Download Snow-Bound Study Guide

Subscribe Now


“Snow-Bound” is a poem by John Greenleaf Whittier that focuses on the life of a family living in New England during a raging snowstorm. The family is stuck in their home while the snow piles higher and higher outside, and while the storm rages, the family remains safe by the fire, telling stories to pass the time. The poem is a lengthy chronicle of the family’s life in the rural community, and Whittier’s intent appears to be to provide a mirror into a world that was quickly becoming outdated. It was published in the twentieth century, when life was changing rapidly. Industrialization was speeding up the pace of life and appeared to be obliterating the sentiments of the past, when families gathered together and shared stories of a simpler life in a simpler time.

With the era of simplicity rapidly dying, Whittier opened up that world for readers, offering them a glimpse of the comfort and peaceful communion of a family that weathered storms together and bonded during rough times. The poem idealizes the past and idealizes the rural lifestyle. The family, telling stories by the fire, represents the security of the past, while the snowstorm represents the harsh conditions of the outside world—not only of nature, but also of industrialized society.
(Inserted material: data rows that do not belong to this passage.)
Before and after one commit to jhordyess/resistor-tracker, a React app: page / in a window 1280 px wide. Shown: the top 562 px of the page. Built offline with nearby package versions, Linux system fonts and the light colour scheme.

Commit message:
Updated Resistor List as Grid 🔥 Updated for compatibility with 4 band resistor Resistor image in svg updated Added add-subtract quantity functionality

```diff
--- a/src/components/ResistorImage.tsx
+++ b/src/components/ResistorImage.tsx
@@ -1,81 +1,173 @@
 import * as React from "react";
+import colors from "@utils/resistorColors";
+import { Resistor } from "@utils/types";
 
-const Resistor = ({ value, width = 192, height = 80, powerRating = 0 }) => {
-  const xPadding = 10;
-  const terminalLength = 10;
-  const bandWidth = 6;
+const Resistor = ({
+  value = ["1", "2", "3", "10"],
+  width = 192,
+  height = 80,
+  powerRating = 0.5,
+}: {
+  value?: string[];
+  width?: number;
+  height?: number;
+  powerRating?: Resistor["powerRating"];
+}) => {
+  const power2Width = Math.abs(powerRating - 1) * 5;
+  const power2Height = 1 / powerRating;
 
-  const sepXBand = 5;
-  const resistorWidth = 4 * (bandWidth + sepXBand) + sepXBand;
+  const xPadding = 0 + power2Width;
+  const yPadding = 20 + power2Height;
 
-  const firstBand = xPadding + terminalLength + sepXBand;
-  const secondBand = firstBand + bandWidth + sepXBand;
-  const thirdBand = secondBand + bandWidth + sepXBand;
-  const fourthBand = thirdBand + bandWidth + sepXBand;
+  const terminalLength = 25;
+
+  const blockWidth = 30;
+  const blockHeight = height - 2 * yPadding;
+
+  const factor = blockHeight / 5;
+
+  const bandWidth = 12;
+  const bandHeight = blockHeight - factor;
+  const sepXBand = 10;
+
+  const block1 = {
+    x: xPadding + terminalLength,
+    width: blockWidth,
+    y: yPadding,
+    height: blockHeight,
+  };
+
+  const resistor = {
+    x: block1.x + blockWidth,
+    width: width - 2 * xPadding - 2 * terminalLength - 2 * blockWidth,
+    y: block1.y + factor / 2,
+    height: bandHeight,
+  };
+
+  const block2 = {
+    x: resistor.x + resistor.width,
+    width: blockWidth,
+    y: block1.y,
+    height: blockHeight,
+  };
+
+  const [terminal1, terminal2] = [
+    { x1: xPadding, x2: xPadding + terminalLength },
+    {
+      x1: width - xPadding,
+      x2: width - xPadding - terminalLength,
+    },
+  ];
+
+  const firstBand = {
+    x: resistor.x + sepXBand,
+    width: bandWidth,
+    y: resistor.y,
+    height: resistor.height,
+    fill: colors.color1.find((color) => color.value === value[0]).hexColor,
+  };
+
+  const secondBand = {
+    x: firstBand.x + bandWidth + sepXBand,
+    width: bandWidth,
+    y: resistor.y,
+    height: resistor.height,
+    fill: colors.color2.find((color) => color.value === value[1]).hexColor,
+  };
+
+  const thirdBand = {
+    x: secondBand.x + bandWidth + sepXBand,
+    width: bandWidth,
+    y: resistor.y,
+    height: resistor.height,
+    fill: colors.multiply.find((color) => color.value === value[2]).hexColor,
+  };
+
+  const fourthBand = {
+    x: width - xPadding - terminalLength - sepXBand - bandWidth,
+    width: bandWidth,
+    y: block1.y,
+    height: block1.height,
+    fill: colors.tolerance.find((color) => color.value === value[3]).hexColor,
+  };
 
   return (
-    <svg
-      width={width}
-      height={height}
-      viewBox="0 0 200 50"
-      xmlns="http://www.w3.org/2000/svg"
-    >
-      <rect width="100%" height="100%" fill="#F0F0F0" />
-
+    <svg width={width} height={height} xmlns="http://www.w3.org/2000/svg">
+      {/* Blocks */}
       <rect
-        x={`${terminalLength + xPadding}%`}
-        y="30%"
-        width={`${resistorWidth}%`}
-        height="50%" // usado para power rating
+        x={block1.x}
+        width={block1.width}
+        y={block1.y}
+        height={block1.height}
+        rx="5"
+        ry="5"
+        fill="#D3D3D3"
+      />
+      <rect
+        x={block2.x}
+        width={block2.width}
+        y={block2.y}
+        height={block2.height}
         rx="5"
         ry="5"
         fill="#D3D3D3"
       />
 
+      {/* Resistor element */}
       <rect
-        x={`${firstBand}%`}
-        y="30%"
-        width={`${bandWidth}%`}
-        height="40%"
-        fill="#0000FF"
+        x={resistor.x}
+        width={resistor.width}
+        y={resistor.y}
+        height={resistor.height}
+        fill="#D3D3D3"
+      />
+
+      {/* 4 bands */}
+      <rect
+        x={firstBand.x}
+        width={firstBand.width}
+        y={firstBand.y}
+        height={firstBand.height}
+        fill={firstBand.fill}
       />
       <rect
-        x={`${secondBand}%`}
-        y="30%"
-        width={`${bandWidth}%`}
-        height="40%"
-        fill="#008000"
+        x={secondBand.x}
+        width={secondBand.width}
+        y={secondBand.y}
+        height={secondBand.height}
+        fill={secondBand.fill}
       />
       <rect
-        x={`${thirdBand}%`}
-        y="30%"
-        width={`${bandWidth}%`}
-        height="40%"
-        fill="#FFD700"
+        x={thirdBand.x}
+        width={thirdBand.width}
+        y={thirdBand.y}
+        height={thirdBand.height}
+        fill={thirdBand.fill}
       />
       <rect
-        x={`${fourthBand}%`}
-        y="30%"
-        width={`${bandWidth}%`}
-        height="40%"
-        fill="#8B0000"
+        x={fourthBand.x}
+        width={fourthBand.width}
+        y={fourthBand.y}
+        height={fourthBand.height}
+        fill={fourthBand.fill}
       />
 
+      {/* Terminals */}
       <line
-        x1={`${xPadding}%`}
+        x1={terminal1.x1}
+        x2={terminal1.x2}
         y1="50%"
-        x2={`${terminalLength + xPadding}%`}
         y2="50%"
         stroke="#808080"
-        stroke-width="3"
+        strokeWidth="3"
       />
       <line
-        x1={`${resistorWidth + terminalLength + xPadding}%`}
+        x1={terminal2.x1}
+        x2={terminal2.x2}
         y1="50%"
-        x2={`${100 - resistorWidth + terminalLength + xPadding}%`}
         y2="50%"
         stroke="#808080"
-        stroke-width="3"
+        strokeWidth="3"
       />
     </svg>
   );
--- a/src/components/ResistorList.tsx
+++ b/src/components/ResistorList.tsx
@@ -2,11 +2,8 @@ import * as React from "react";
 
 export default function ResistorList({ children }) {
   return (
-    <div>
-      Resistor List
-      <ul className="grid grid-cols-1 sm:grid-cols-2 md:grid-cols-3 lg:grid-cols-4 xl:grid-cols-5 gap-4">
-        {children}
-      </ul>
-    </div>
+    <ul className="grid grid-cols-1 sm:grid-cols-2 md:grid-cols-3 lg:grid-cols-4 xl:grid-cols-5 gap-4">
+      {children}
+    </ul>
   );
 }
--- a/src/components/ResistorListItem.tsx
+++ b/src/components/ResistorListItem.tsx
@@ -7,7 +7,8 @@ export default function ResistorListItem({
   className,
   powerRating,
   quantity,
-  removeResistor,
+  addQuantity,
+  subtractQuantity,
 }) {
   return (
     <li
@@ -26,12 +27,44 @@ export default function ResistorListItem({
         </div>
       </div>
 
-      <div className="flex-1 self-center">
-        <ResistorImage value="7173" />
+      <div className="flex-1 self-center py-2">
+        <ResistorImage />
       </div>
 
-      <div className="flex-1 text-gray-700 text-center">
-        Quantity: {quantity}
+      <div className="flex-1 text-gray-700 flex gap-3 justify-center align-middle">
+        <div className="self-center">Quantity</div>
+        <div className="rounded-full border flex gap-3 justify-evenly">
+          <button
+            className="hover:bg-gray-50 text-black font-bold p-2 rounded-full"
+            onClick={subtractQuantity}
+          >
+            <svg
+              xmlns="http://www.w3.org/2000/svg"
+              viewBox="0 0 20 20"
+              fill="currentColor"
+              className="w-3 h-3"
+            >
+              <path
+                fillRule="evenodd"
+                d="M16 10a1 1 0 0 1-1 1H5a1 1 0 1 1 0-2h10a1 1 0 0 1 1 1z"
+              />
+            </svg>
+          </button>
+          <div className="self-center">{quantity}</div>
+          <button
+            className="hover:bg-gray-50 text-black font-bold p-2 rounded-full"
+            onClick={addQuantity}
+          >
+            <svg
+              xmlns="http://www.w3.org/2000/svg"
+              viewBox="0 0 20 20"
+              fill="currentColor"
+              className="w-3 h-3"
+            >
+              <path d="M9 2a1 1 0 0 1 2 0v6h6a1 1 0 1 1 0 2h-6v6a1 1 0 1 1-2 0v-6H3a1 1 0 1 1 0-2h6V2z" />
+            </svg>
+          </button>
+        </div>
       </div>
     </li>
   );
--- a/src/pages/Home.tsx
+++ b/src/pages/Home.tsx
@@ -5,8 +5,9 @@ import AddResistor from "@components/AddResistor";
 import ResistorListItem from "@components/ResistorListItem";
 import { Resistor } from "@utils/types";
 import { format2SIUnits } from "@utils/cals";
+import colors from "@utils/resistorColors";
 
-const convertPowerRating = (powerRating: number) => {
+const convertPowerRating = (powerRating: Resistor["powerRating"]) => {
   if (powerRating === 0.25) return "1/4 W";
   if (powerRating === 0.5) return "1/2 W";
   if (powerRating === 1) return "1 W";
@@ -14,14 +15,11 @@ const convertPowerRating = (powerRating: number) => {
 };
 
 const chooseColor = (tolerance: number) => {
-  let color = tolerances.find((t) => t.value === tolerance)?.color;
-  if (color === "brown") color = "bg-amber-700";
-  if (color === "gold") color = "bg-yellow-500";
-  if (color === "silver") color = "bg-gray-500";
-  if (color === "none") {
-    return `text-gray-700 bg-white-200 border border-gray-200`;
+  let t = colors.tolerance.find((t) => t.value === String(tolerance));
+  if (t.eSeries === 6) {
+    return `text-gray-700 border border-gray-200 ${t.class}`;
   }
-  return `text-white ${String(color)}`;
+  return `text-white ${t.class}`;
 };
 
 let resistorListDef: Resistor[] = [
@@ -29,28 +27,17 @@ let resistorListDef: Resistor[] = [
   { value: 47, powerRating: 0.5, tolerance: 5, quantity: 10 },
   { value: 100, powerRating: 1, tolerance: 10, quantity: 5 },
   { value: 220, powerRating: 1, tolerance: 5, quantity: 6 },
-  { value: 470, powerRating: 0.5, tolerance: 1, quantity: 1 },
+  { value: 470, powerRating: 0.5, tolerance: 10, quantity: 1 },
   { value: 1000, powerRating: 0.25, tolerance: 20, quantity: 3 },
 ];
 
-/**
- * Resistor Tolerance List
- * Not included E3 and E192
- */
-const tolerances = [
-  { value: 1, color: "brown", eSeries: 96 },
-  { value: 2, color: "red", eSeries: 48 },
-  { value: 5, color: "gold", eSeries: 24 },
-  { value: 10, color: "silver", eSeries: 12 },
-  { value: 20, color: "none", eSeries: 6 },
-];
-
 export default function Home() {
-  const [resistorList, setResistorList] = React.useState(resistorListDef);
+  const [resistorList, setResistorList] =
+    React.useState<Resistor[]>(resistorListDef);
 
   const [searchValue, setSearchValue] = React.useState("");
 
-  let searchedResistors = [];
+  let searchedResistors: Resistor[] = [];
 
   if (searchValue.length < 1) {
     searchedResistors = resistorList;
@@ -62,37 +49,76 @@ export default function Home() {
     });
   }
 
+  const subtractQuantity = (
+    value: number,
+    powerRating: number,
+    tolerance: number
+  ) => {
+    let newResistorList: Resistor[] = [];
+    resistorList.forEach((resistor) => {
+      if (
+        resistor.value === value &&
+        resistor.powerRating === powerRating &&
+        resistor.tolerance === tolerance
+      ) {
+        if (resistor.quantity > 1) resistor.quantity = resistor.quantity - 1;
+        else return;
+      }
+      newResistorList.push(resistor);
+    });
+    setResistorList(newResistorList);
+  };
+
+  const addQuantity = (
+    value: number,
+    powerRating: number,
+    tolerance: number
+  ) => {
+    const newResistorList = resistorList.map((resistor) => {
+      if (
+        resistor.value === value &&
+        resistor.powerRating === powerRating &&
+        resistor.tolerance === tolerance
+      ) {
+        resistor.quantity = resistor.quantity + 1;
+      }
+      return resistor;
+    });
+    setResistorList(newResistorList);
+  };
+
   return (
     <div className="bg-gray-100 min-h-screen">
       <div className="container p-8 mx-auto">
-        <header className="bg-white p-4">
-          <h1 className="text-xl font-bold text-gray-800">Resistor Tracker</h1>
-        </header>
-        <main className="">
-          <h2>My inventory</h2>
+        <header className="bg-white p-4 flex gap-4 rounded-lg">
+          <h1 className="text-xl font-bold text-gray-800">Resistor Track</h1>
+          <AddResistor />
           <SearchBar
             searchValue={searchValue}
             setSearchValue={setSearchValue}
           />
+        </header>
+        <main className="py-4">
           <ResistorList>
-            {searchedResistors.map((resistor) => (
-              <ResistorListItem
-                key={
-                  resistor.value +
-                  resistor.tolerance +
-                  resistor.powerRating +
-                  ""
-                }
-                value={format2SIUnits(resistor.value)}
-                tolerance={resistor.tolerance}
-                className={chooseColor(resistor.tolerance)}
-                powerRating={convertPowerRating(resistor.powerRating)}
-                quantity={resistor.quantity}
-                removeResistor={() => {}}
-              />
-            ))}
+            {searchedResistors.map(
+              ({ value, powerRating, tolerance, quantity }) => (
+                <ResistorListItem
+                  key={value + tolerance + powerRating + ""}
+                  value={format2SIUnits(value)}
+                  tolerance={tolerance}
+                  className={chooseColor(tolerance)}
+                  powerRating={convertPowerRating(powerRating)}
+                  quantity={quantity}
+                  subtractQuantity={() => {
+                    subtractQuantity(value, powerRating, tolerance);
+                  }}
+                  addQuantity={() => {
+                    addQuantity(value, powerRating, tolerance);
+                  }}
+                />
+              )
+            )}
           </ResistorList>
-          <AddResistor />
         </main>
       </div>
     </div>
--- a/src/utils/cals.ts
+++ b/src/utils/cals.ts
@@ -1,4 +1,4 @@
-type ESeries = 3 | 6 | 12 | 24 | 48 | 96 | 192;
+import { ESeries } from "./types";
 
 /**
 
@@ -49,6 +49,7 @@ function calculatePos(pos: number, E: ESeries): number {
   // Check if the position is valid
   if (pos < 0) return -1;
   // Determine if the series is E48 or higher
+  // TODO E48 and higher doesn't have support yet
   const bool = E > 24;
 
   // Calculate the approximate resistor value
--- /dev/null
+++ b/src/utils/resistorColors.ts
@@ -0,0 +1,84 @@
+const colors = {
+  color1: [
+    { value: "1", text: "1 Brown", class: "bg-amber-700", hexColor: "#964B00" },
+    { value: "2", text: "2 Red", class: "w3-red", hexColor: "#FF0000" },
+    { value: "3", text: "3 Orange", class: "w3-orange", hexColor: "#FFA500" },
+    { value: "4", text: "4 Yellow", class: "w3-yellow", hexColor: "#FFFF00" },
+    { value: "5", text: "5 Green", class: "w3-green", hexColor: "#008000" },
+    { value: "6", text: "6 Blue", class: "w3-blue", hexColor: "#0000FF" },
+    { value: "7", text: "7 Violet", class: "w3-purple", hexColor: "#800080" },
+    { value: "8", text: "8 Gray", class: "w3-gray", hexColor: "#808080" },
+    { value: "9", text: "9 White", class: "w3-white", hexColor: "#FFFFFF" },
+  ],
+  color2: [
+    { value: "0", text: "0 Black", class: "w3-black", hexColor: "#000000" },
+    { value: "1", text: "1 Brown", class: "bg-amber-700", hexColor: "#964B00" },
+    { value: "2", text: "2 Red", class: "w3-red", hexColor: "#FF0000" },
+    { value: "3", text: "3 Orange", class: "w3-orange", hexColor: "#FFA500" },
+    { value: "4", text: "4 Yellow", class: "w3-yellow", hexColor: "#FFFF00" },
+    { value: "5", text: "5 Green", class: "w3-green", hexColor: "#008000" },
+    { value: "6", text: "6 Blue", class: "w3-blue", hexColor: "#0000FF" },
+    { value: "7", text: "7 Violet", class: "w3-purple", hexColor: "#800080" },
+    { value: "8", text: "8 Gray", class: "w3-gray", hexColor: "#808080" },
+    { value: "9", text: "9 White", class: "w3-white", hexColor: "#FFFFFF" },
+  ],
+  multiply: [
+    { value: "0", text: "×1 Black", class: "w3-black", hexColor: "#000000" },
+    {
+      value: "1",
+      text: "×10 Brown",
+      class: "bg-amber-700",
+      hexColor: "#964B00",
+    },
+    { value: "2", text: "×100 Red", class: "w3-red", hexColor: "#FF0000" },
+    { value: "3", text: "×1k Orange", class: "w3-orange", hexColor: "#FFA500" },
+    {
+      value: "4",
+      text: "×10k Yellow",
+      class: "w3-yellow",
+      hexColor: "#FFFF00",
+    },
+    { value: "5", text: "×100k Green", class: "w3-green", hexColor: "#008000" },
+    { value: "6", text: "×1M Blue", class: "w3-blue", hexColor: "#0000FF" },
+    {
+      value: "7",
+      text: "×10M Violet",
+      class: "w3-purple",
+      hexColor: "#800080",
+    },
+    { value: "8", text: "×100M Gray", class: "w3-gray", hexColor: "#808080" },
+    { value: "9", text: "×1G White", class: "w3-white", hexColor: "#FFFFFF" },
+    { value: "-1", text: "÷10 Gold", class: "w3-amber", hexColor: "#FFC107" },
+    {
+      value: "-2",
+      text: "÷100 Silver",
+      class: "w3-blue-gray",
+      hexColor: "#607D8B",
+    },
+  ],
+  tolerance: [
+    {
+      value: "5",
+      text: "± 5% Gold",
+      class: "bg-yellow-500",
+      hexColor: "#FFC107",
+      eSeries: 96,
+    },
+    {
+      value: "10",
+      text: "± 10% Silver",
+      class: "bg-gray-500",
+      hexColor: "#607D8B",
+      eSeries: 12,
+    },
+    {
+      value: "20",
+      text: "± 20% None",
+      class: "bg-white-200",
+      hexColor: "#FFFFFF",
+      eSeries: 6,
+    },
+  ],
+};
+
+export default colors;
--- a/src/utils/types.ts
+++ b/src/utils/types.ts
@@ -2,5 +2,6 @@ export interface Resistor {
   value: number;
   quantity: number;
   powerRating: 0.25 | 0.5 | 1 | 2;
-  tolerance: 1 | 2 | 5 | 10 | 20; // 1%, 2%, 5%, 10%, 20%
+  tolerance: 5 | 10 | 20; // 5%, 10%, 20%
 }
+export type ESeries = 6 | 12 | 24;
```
(Masterpieces of American Literature)

Generally considered Whittier’s masterpiece, “Snow-Bound” is dedicated to “the Household It Describes” and prefaced by a quotation from the Renaissance occultist Cornelius Agrippa on the powers of sunlight and firelight over “Spirits of Darkness,” and a passage from Ralph Waldo Emerson’s “The Snow Storm.” Whittier wrote this work of high nostalgia shortly after the death of his beloved sister, Elizabeth, who had long taken care of him. This carefully crafted genre piece opens with a long, elegiac description of a December day in New England and the chores performed on his boyhood farm. The east wind brings a heavy snowstorm that roars on through the long night. The sunless morning reveals a transformed landscape of unfamiliar shapes and contours, and the call of “our father” to the “boys” (Whittier and his brother) to cut a path from house to barn. Whittier evokes both the shriek of “the mindless wind” and the silence of the usually babbling brook now encased in ice. With the first night comes the fire...

(The entire section is 595 words.)